But what if you don’t have Wi-Fi?
Gardner-Webb University is doing what most other universities are doing by asking students to leave campus and finish the semester online.
As in-person classes are a thing of the past at least for now, there are 250 students still staying on campus. They have to. They say they don’t have the internet at home.
“It’s not the university’s fault, sometimes they just have to do what they feel is best for the community and that is to send the students home and I completely respect that,” said Bailey Reep, a sophomore at Gardner-Webb who is studying to be an elementary teacher.
Back at home in Cherryville, Reep doesn’t have an internet connection strong enough to carry her through her online meetings for class. That’s why she turned to university officials for help.
“I’m on a very strict course to graduation and I don’t want anything interfering with that,” said Reep who wants to graduate a year early to try and cut down on her student-debt.
Her drive to not fall behind is what inspired those officials to let her and others stay on campus.
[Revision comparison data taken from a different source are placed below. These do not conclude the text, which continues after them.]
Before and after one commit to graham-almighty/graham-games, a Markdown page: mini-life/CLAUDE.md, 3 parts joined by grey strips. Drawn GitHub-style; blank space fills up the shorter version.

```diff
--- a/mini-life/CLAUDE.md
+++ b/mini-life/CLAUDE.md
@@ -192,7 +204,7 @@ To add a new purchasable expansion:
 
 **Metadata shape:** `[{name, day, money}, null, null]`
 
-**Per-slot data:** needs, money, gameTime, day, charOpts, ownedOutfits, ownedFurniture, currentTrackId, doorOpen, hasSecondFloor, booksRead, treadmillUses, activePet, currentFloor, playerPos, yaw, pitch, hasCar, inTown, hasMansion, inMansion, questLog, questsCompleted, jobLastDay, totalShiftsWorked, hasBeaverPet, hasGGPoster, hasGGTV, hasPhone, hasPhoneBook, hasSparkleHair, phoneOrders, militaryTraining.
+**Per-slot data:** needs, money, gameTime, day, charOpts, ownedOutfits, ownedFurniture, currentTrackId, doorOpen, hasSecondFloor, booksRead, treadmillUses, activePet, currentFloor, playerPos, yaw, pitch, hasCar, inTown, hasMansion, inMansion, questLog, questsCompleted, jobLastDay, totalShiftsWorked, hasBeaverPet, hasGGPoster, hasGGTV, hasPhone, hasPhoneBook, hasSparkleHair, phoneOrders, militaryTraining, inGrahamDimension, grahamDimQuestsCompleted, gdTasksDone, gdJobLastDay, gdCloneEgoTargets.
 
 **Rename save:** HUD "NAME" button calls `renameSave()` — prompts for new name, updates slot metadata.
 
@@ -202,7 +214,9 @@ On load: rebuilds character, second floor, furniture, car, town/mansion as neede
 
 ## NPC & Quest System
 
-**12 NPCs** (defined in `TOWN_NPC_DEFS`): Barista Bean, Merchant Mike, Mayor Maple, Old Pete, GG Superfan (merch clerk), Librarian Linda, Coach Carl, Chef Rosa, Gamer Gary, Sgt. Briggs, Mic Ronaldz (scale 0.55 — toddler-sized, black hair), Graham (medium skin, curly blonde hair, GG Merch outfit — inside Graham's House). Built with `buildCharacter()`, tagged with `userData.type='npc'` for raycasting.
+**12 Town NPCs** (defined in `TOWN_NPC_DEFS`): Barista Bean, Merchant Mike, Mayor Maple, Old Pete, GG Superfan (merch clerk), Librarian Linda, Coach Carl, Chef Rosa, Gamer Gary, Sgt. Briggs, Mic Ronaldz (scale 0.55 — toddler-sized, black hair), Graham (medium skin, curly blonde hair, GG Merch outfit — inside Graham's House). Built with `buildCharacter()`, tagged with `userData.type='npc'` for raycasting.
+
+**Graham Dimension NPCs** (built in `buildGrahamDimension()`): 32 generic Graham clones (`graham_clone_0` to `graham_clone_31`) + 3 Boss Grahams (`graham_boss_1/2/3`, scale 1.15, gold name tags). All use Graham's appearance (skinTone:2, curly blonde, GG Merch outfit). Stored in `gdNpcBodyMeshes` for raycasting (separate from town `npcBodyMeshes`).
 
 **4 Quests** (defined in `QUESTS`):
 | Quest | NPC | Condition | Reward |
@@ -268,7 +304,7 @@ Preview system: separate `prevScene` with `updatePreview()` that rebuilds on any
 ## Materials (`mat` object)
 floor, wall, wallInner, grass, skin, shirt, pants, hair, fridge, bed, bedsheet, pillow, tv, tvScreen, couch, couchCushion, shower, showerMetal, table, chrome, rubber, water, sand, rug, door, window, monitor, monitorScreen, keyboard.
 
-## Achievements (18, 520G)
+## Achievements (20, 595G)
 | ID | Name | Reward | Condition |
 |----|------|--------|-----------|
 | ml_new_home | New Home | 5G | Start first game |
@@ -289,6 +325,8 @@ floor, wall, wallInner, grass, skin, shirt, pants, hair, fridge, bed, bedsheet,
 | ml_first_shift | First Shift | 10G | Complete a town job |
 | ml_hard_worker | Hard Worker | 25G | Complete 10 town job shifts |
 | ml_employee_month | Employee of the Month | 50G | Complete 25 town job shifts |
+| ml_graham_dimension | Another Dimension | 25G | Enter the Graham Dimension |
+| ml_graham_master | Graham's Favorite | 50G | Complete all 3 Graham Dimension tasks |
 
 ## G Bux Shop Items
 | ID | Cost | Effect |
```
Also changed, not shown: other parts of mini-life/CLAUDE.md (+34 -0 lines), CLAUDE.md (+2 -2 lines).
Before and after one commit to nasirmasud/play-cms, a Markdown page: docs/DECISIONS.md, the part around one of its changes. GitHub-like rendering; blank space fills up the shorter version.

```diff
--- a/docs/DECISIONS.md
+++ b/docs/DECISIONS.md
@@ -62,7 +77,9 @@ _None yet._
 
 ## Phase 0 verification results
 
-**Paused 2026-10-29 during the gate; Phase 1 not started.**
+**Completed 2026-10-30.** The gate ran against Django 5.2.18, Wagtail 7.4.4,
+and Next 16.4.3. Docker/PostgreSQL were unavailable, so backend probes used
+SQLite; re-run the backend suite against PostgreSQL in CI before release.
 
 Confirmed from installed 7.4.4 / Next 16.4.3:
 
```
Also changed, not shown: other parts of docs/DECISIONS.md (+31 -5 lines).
In a video she sent WBTV’s Bria Bell, you see her studying all by herself in an empty study area at school. It’s a ghost town. She doesn’t mind though, because she’s no longer stressing about how to keep up with classes.
“For students like me who do not have all the essentials they need to do their course work, it takes a big toll. A lot of people don’t realize until you’re put in a situation. I’m honestly just thankful I didn’t have to get to that point,” she added.
She’s not stressing over groceries either. Her campus meal card is still very much activated.
“The cafeteria and all of its services are still available to us. Every time we go in there, they try to just load us down with food and make sure that we are stocked up,” she explained.
When she’s finished with her assignments for the day, boredom can strike. There’s not much to do on a quiet campus, alone in a dorm room. But she and some of her friends still on-campus are getting creative on how to pass the time.
“We’ve been painting, drawing, honestly we’ve been getting into cooking shows and scary movies,” said Reep.
School is a priority and so is their health. Reep says students are mindful that if they’re not careful, the university could shut down if someone gets sick.
“It’s kind of funny. You’ll start walking and you’ll see people dodging away trying not to go the same path that you’re walking on, we don’t want to have to leave,” Reep said.
Students are required to stay six feet apart. Hand sanitizer is available for them. They are also given masks to wear for when they’re walking around campus and students are asked to tell school officials if they’re feeling sick.